Articles about Sigma Alpha Epsilon (SAE) were some of The Daily’s most read stories over the last two years, but an extensive account about what happened was never published. SAE declined to comment publicly for every past article regarding the situation. Then their alumni advisor reached out to us in June 2015.
Nathan Rosenberg, Stanford’s Fairleight S. Dickinson Jr. Professor of Public Policy, emeritus, died at the age of 87 on Aug. 24. He was best known for his work on the economic history of technology, and his ideas explored both the source of technological advancement, as well as the role of uncertainty in innovation.
On Aug. 24, Stanford alumnus William Frye M.S. ’69 died due to prostate cancer. Born on Dec. 29, 1931 in Big Falls, Minnesota, Frye passed away at the age of 83.

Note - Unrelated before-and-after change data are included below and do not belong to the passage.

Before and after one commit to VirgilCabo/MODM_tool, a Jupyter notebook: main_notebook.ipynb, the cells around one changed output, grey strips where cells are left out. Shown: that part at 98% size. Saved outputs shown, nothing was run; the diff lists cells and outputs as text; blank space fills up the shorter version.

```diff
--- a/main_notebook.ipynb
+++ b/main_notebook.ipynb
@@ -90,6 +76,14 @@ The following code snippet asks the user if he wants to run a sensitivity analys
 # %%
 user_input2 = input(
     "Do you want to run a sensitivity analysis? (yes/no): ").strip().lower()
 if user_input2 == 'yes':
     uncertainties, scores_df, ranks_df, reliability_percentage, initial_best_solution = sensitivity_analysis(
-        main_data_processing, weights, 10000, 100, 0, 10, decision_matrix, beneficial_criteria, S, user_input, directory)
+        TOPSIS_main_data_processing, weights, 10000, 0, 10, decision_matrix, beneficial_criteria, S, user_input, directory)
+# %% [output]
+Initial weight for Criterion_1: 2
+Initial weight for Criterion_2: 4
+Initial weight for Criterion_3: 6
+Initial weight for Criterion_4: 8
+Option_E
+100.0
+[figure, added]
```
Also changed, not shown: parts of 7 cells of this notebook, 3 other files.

Campus Drive has been closed from Mayfield Avenue to Junipero Serra Boulevard due to a gas leak at 1047 Campus Drive. The leak was first reported at 3:55 p.m., and both the Kappa Sigma and SAE houses were also evacuated at the time.
A graduate student at Stanford’s School of Medicine has been charged with four felony counts of “poisoning any food, drink or medicine” for putting paraformaldehyde (PFA) in labmates’ water bottles. According to a case summary provided to The Daily, the suspect “willingly mingle[d] a harmful substance, paraformaldehyde with a drink, water.” The suspect has pleaded not guilty by reason of insanity.
Justin and Terese Grimmer will be stepping down as the resident fellows (RFs) of Cedro next Tuesday, March 3. The couple notified residents of their coming departure on Wednesday evening. This was their first year as RFs.
On Saturday, three Cedro resident assistants (RAs) were fired after allegedly drinking or smoking weed with their freshmen residents during their ski trip.
Joe Lonsdale '04 has been accused of sexual assault and several other charges filed by plaintiff Elise Clougherty ’13. Clougherty was an undergraduate when she first met Lonsdale, and the two began an allegedly abusive relationship in February 2012.
On Monday afternoon, Rabia Chaudry, the family friend and past lawyer who brought the case of Adnan Syed to “Serial” host Sarah Koenig, came to Stanford Law School to give her first public talk about her experience with the podcast. Umbreen Bhatti, a lawyer and 2014 John S. Knight Journalism Fellow, facilitated the discussion, "Let's Give Them Something To Talk About: What Serial Can Teach Us About Advocacy."
After receiving only two applicants for their winter quarter, the Hopkins Marine Station cancelled its courses for the first time in 20 years.
Housing renovations for Stanford’s overseas program in Oxford are scheduled for completion within the first few weeks of winter quarter. The study abroad program had been canceled during remodeling in the fall and will resume when students arrive in Oxford on Jan. 12.
At last Thursday’s Faculty Senate meeting, Provost John Etchemendy announced the formation of a new Office of the Vice Provost for Teaching and Learning. Director of athletics, physical education and recreation Bernard Muir also gave a presentation on issues currently facing college athletics.
On Sept. 12, Edwin “Ted” Good M.A. ’74, professor emeritus of religious studies, died in Eugene, Oregon. Good was 86 years old.
Late last week, another case of bedbugs was discovered in Toyon Hall in a room previously unaffected by the problem. The student, who wished to remain anonymous, was moved to temporary housing at Lasuen during the poisoning process but returned to his room early this week. Residents have not reported any further problems.
On Sept. 14, Eugene Bleck, founder of the School of Medicine’s pediatric orthopedics department, died of respiratory failure at the Mills-Peninsula Hospital in San Mateo. He was 91.
On Sunday, Oct. 26, a “distressed” Stanford student reported that she may have been drugged and sexually assaulted. The Stanford Police responded to the call at Page Mill Road and Hansen Way around 5:10 a.m. that morning.
Amin Arbabian, assistant professor of Electrical Engineering, and his team of researchers have developed ant-sized radios that bring the Internet of Things (IoT)—the interconnectedness among people, devices and wireless data—one-step closer to reality.